— Exercise brief —
From the entries, filter out every line that lacks "body" and copy the rest.

Items listed in a dataset:
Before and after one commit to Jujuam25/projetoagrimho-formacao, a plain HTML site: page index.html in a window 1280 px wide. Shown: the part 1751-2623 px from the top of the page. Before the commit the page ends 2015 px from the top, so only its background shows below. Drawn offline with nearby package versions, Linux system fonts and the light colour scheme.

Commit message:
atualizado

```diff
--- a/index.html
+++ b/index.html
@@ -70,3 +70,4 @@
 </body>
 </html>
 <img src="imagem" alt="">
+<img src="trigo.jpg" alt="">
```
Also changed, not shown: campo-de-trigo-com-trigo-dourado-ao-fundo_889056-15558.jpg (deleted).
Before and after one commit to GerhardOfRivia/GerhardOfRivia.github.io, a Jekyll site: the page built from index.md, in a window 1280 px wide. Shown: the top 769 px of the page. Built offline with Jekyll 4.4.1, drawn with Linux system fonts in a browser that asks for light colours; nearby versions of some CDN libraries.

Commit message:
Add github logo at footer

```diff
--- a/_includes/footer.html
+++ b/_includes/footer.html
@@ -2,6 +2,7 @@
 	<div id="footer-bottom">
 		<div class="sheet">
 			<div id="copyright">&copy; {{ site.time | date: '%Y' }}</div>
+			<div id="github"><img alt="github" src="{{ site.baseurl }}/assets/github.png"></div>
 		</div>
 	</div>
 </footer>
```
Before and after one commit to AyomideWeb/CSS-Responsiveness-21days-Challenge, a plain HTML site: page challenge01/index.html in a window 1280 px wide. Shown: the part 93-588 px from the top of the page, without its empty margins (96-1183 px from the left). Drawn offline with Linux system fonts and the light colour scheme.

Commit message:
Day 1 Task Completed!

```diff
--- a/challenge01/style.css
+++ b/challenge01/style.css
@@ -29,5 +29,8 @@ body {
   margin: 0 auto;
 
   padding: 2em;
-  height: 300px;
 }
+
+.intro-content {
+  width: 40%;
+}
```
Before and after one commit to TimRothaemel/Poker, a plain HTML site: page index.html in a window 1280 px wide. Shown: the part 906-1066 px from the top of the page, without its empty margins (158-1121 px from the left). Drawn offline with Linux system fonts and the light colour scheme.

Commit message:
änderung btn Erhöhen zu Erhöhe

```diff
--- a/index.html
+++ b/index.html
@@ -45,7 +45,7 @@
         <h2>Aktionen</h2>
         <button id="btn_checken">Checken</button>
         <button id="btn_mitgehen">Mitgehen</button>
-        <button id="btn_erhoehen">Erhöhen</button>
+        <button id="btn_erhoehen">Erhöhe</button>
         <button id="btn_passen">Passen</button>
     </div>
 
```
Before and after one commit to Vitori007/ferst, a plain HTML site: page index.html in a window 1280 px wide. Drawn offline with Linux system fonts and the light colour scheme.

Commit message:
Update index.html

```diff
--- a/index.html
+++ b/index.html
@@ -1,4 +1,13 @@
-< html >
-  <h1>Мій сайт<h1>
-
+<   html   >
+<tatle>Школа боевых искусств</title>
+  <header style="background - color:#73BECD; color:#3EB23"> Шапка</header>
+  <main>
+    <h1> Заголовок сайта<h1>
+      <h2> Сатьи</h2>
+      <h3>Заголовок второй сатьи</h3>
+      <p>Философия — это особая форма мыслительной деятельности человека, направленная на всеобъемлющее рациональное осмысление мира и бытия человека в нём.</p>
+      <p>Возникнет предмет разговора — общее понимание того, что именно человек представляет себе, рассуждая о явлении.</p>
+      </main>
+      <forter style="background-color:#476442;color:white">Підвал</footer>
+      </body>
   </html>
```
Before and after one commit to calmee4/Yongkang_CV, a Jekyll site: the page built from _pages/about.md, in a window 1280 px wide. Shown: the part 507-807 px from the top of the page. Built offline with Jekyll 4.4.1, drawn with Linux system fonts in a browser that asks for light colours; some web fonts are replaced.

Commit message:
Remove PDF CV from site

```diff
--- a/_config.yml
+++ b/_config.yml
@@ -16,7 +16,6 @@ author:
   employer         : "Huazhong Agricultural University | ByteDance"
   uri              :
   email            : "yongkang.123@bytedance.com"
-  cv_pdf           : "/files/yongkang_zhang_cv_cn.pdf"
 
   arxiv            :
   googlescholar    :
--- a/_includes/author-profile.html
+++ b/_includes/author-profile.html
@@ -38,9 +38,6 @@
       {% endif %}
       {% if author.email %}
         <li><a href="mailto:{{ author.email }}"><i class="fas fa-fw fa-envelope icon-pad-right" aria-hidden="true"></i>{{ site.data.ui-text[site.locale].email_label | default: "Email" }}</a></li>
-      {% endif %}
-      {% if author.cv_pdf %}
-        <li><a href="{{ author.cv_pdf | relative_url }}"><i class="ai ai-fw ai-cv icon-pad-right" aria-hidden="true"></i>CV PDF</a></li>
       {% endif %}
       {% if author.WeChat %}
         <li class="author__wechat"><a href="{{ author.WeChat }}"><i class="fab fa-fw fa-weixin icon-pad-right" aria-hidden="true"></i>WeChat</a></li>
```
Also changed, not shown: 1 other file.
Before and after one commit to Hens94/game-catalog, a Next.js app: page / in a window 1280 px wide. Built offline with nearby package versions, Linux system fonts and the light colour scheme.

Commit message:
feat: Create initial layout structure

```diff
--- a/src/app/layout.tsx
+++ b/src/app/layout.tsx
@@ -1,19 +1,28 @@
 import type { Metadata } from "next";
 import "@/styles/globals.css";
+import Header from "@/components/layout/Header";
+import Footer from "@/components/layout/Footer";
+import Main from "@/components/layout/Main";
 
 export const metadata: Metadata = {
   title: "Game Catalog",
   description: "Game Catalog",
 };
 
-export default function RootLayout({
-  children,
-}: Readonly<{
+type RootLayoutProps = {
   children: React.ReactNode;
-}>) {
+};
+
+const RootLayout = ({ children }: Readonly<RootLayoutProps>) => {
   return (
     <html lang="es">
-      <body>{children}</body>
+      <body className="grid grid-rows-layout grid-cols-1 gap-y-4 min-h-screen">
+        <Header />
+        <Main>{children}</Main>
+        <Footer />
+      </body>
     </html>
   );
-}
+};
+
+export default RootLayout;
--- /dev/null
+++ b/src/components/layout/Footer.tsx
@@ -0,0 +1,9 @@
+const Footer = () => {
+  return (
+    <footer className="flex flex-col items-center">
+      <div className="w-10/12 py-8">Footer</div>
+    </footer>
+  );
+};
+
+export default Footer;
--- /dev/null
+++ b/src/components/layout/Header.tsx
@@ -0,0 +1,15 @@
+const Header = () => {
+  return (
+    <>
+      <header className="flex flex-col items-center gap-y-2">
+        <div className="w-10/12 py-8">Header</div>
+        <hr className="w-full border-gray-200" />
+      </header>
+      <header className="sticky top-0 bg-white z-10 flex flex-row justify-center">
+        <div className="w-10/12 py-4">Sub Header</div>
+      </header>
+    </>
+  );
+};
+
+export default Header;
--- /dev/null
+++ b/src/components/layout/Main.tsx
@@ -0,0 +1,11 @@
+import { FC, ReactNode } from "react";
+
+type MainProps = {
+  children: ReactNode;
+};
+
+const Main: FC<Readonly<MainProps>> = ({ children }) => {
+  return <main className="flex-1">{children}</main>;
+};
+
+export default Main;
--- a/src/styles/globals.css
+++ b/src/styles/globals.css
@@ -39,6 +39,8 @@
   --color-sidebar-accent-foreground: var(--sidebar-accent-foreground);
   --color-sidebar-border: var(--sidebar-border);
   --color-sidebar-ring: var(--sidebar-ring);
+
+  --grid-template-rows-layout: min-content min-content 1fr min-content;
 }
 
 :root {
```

— Response to this exercise —
 </body>
@@ -29,5 +29,8 @@ body {
+      </body>
-      <body>{children}</body>
+      <body className="grid grid-rows-layout grid-cols-1 gap-y-4 min-h-screen">
+      </body>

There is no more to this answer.